A desire to discourage student drug use among students is justification for suspicionless drug screening of student-athletes, parking-permit holders, and participants in extracurricular activities, the Pennsylvania Supreme Court has ruled. The Associated Press says the decision means that a lawsuit by sisters who attended school in Delaware County can go forward.
The sisters’ attorney says the ruling gives Pennsylvania students privacy rights beyond the limits of a U.S. Supreme Court case last year that upheld random testing of students in an Oklahoma school district’s extracurricular activities. “What the Pennsylvania court did is [it] said, ‘Well, the Pennsylvania Constitution does recognize the privacy right.’ That is, it affords the students [a] broader right of privacy than the U.S. Supreme Court held,” said lawyer Robert N. Isseks.
The Supreme Court’s majority opinion said the Delaware Valley School District did not prove that its students have a drug problem or how the testing policy addressed whatever problem might exist.
“The theory apparently is that, even in the absence of any suspicion of drug or alcohol abuse, it is appropriate to single these students out and say, in effect: ‘Choose one: your Pennsylvania constitutional right to privacy or the chess club,’ ” Justice Ronald D. Castille said.

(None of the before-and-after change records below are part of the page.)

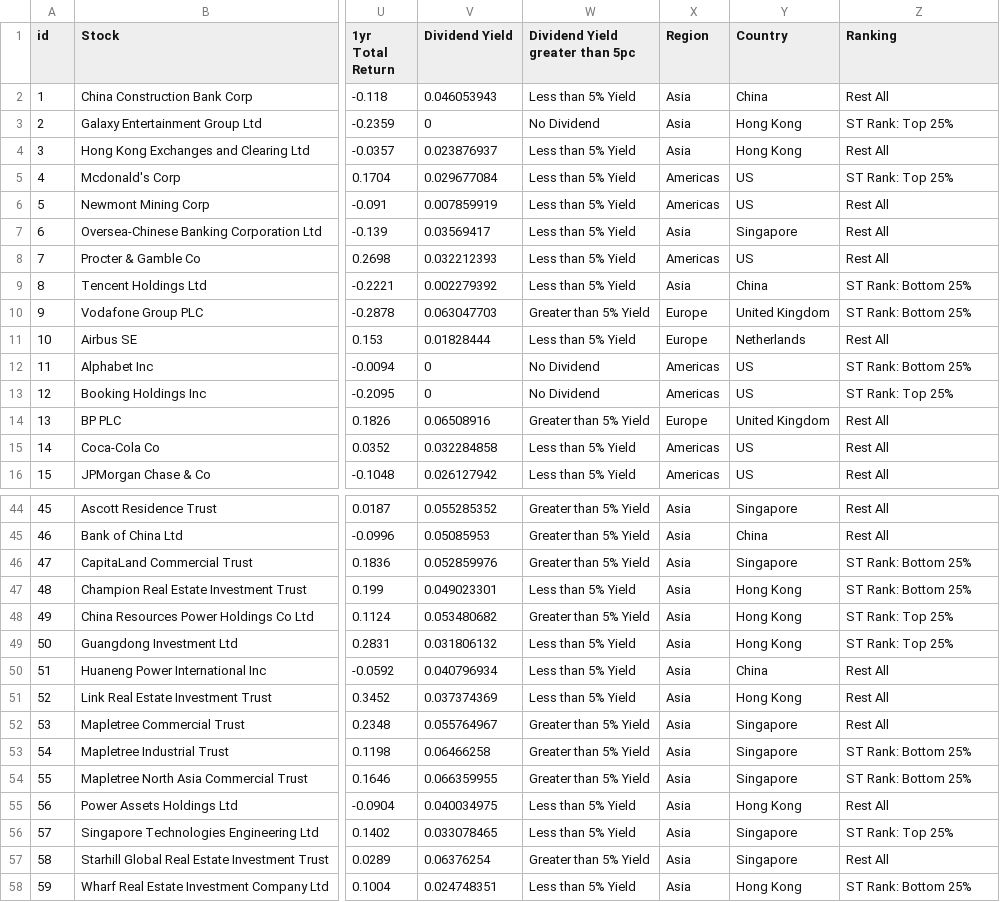
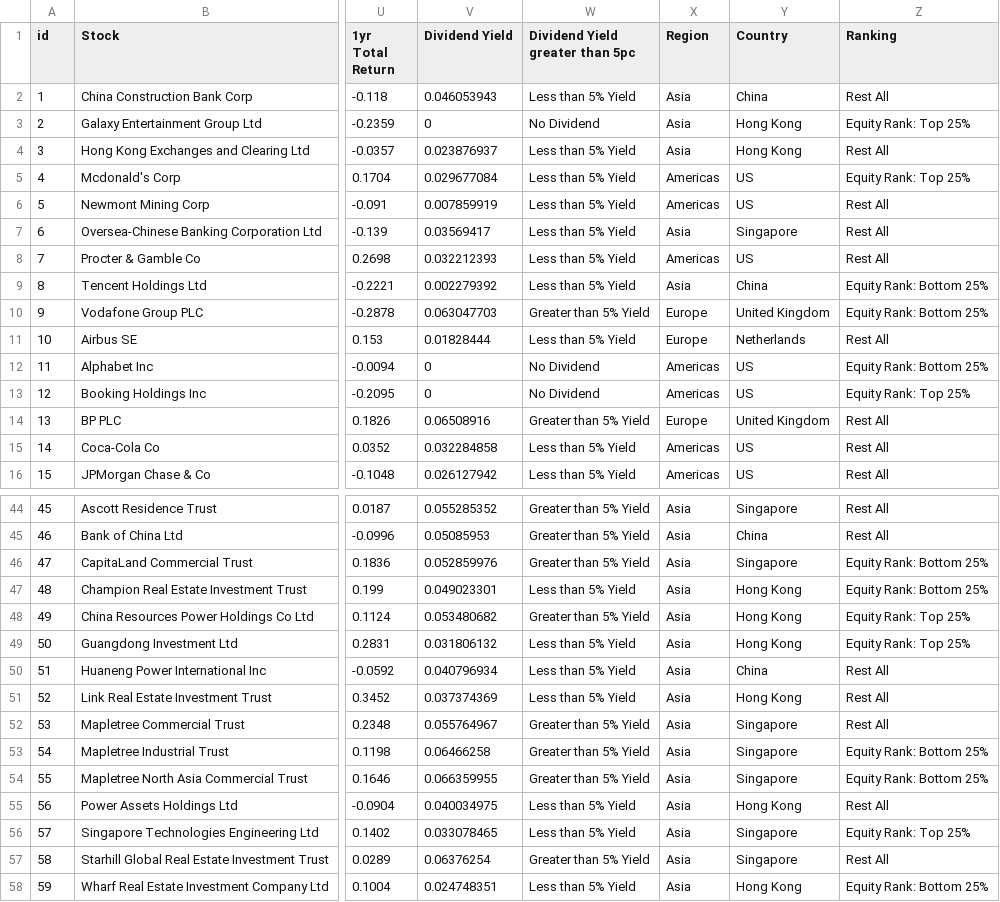
Before and after one commit to rohithth/rohith, a CSV file: largest_citie.csv, drawn as a sheet; only a part is shown, gaps mark what is left out; the diff covers the shown part only; the diff names each change by its address in the sheet, - before the commit and + after, or states it on an @@ line.

```diff
--- a/largest_citie.csv
+++ b/largest_citie.csv
-Z3 (Ranking): ST Rank: Top 25%
+Z3 (Ranking): Equity Rank: Top 25%
-Z5 (Ranking): ST Rank: Top 25%
+Z5 (Ranking): Equity Rank: Top 25%
-Z9:Z10 (Ranking): ST Rank: Bottom 25%
+Z9:Z10 (Ranking): Equity Rank: Bottom 25%
-Z12 (Ranking): ST Rank: Bottom 25%
+Z12 (Ranking): Equity Rank: Bottom 25%
-Z13 (Ranking): ST Rank: Top 25%
+Z13 (Ranking): Equity Rank: Top 25%
-Z46:Z47 (Ranking): ST Rank: Bottom 25%
+Z46:Z47 (Ranking): Equity Rank: Bottom 25%
-Z48:Z49 (Ranking): ST Rank: Top 25%
+Z48:Z49 (Ranking): Equity Rank: Top 25%
-Z53:Z54 (Ranking): ST Rank: Bottom 25%
+Z53:Z54 (Ranking): Equity Rank: Bottom 25%
-Z56 (Ranking): ST Rank: Top 25%
+Z56 (Ranking): Equity Rank: Top 25%
-Z58 (Ranking): ST Rank: Bottom 25%
+Z58 (Ranking): Equity Rank: Bottom 25%
```
Also changed, not shown: 16 edited cells elsewhere in this file.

The sisters, Kimberly and Jennifer Theodore, were tested because Jennifer belonged to the National Honor Society and academic clubs and Kimberly played several sports and sought a parking permit.